Wednesday, September 3, 2014

10mm Dark Ages: Step by Step

After posting some Saxons and Late Roman Cataphract pictures on The Miniatures Page, two colleagues (Zargon and CPBelt) mentioned something about providing a tutorial of sorts on how I paint the 10mm figures. I doubt this series of photographs describing the process is all that informational, but here goes:

First step in process is to clean up the figures (filing flash, mold lines, etc.), rinsing them in soapy water to get any grease and dirt off, and gluing them to popsicle sticks. Below are two "sticks" of 10mm Irish.

Once the figures and glue are dry, I prime them tan. If I am out of tan, they can be primed grey or light green. Any lighter, neutral color will do.

After priming, I take Vallejo "Sepia" ink and give the figures a wash. This allows me to see all the details and provides a "black lining" of sorts in recesses which makes painting them much easier. In the case of the Irish, I forgot to take a photo of this stage, so here are some Arthurian cavalry in this stage as a proxy.

Next stage is the most time consuming. I "base-paint" the figures. I usually paint clothes, then flesh, then wood and leather and finally metallics, but it isn't always this order. Fine lines and details don't need to be perfect, no hi-lights, just paint each section the basic color I want it. I usually don't paint shield details or clothing trim yet.

Next up comes hi-light work and trim. Colored bands and borders around cuffs are added. Also, I take lighter versions of all the base colors are used on the figures and add some hi-lighting. Shield designs are painted hi-lighted in this stage. I should add here that I use a wet palette and most of my paints are those found in the eye-droppers (Reaper, Vallejo, etc.). Figures are given a gloss-varnish (I use Testor's) after hi-lighting is complete.

Once the varnish dries (ideally 24 hours but I am not normally that patient), I give them an "ink wash". I used to use a mix of Liquitex acrylic Payne's Gray mixed with Magic Floor Wash. More recently I have been using Army Painter "Soft Tone" from their eye-dropper paint series. It seems to really settle in recesses, even shallow ones. I often add some of my old Paynes/Magic wash to the "Soft Tone" to give it some black hue. The figures below have received this treatment.

After this dries (usually in a matter of minutes), I remove the figures from the popsicle sticks and glue them to bases, along with some pebbles. Below are the Irish alongside some Saxon pals...

Next up, I coat the bases with Liquitex Natural Sand textured gel, which goes on white and dries clear.

After the Liquitex gel dries, I use white glue to apply some Games Workshop loose gravel.

Next up is a base of watered-down brown paint. I use cheap craft paint for this stage.
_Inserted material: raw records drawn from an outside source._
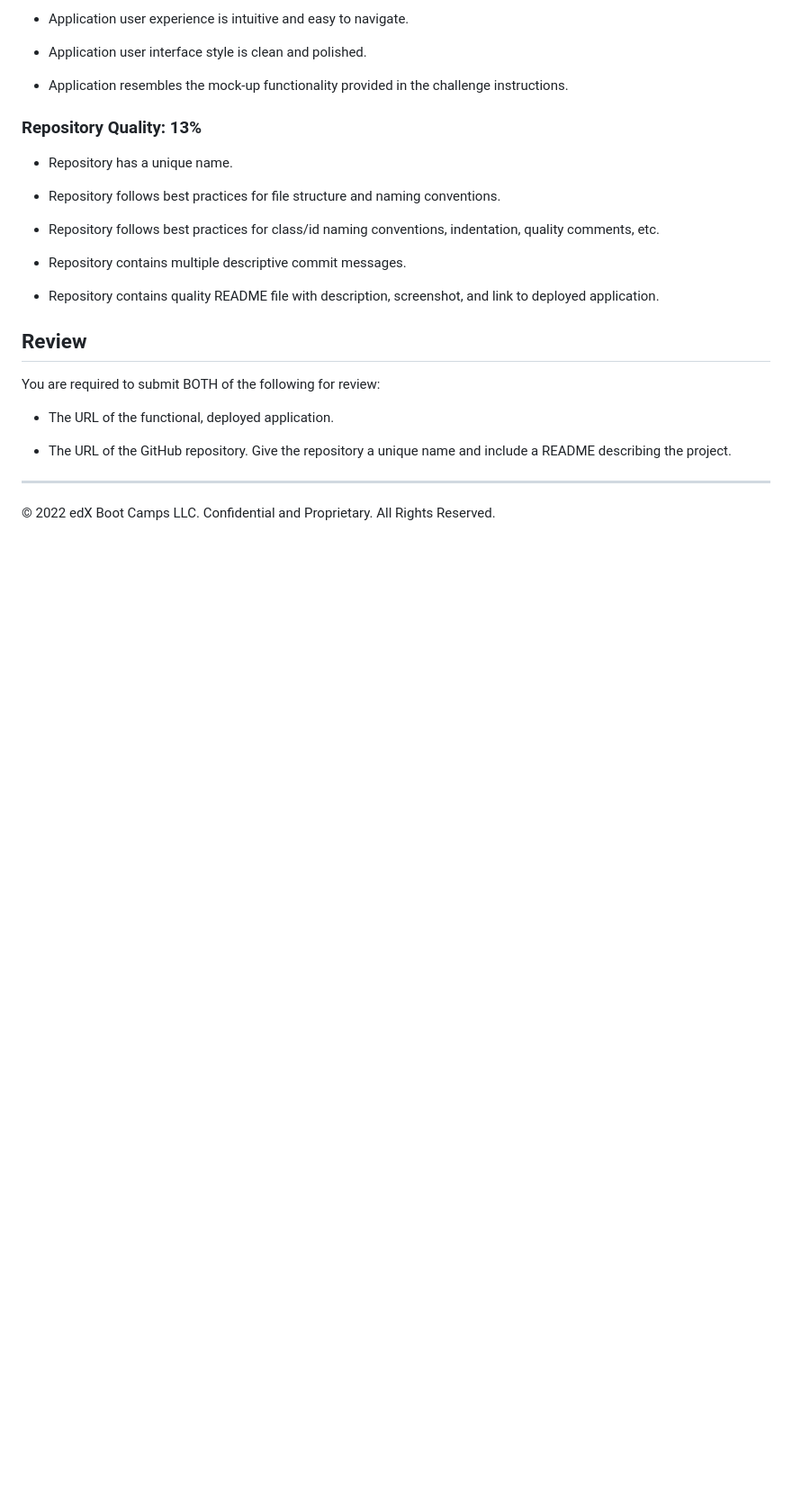
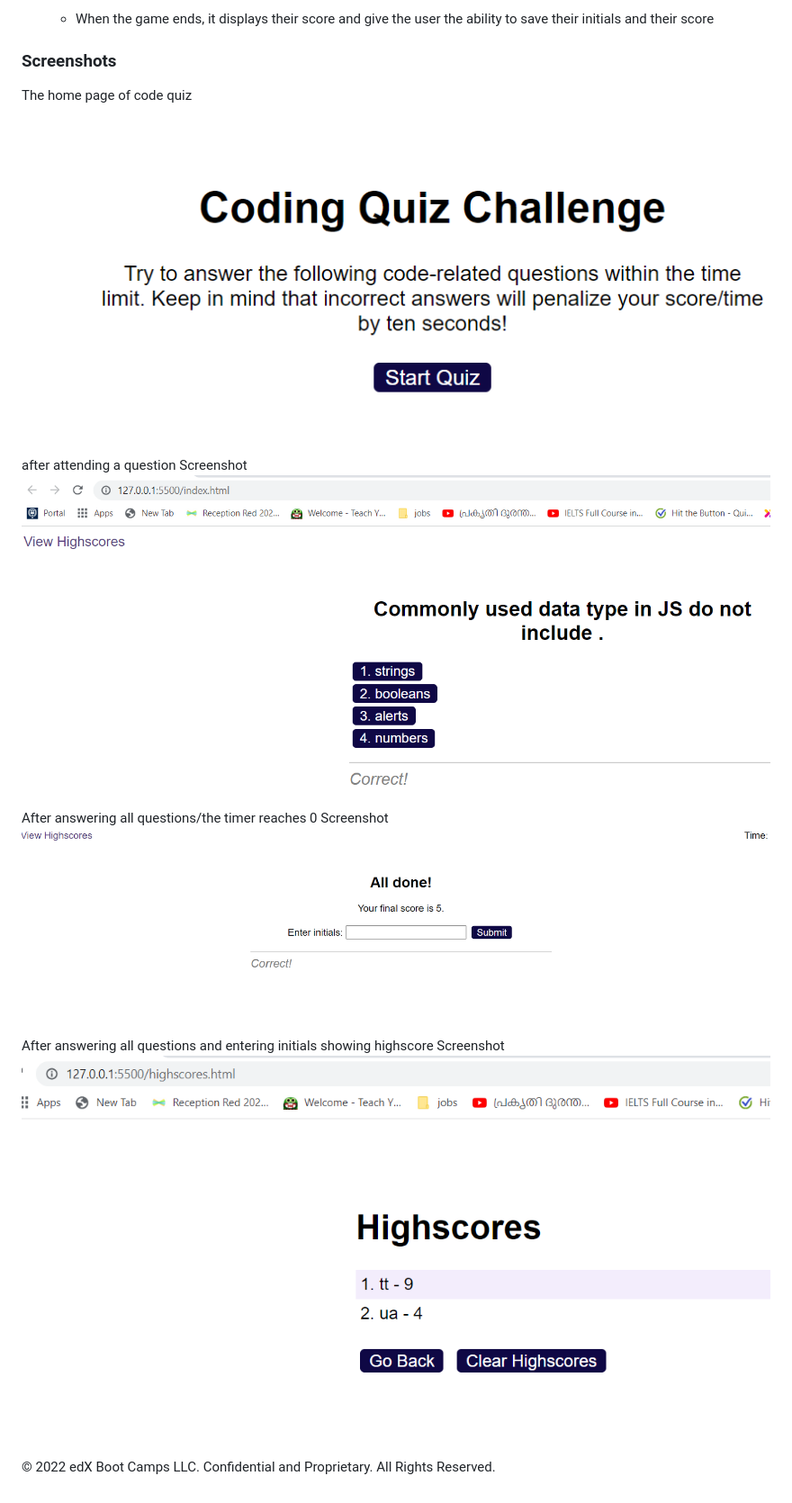
Before and after one commit to umaparu/jsquiz, a Markdown page: README.md, the part around the change printed below. Shown: that part at 90% size. Drawn GitHub-style; pictures changed too: images/01.png (added), images/02.png (added), images/03.png (added); blank space fills up the shorter version.

```diff
--- a/README.md
+++ b/README.md
@@ -60,29 +27,21 @@ This challenge is graded based on the following criteria:
-* Application user experience is intuitive and easy to navigate.
-
-* Application user interface style is clean and polished.
-
-* Application resembles the mock-up functionality provided in the challenge instructions.
-
-### Repository Quality: 13%
-
-* Repository has a unique name.
-
-* Repository follows best practices for file structure and naming conventions.
-
-* Repository follows best practices for class/id naming conventions, indentation, quality comments, etc.
-
-* Repository contains multiple descriptive commit messages.
-
-* Repository contains quality README file with description, screenshot, and link to deployed application.
+  * When the game ends, it displays their score and give the user the ability to save their initials and their score
 
 
-## Review
+### Screenshots
 
-You are required to submit BOTH of the following for review:
+The home page of code quiz
+![The home page of code quiz .](images/01.png)
 
-* The URL of the functional, deployed application.
+after attending a question Screenshot
+![after attending a question .](images/02.png)
 
-* The URL of the GitHub repository. Give the repository a unique name and include a README describing the project.
+After answering all questions/the timer reaches 0 Screenshot
+![After answering all questions/the timer reaches 0 .](images/04.png)
 
----
+After answering all questions and entering initials showing highscore Screenshot
+![After answering all questionsand entering initials .](images/03.png)
+
+
+
+
 © 2022 edX Boot Camps LLC. Confidential and Proprietary. All Rights Reserved.
```
Also changed, not shown: other parts of README.md (+5 -38 lines).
The pebbles are painted gray. I use beat up brushes for this work.

Finally, I drybrush the brown bases with a light tan, and use watered down white glue to add flocking in random patches. Once this is dry, I use super glue to add some Silflor bushes and then dull-coat varnish the stands. They are now complete!

I hope this is informative for some people, I apologize about the poor photos and the lack of detail. If you have any questions, please let me know. Thanks!


  1. Excellent! I've never tried a lighter prime coat. I typically use black primer, which does indeed make the details harder to note when painting.
    Your shield work is excellent, particularly the bird motif.

  2. I note you said "most" of my paints are in dropper bottles. I have taken to buying empty dropper bottles on E bay and transfering "All" my paints to dropper bottles and adding a small ball bearing to each bottle. Combined with the wet pallette my paints now last forever. Gone are the days of throwing away bottles of dried paints.

  3. Smashing job as usual! Keep it up :)

  4. Great idea Robert! I may have to do that.

  5. Excellent tutorial! Maybe I will give painting 10mm a try. I like your idea of adding the sepia before painting as the details, even in 15mm, can be tricky to see.

  6. Excellent tutorial, found you via a link on the Pendraken Forum. Especially useful as I have never painted 10mm before. Thank you.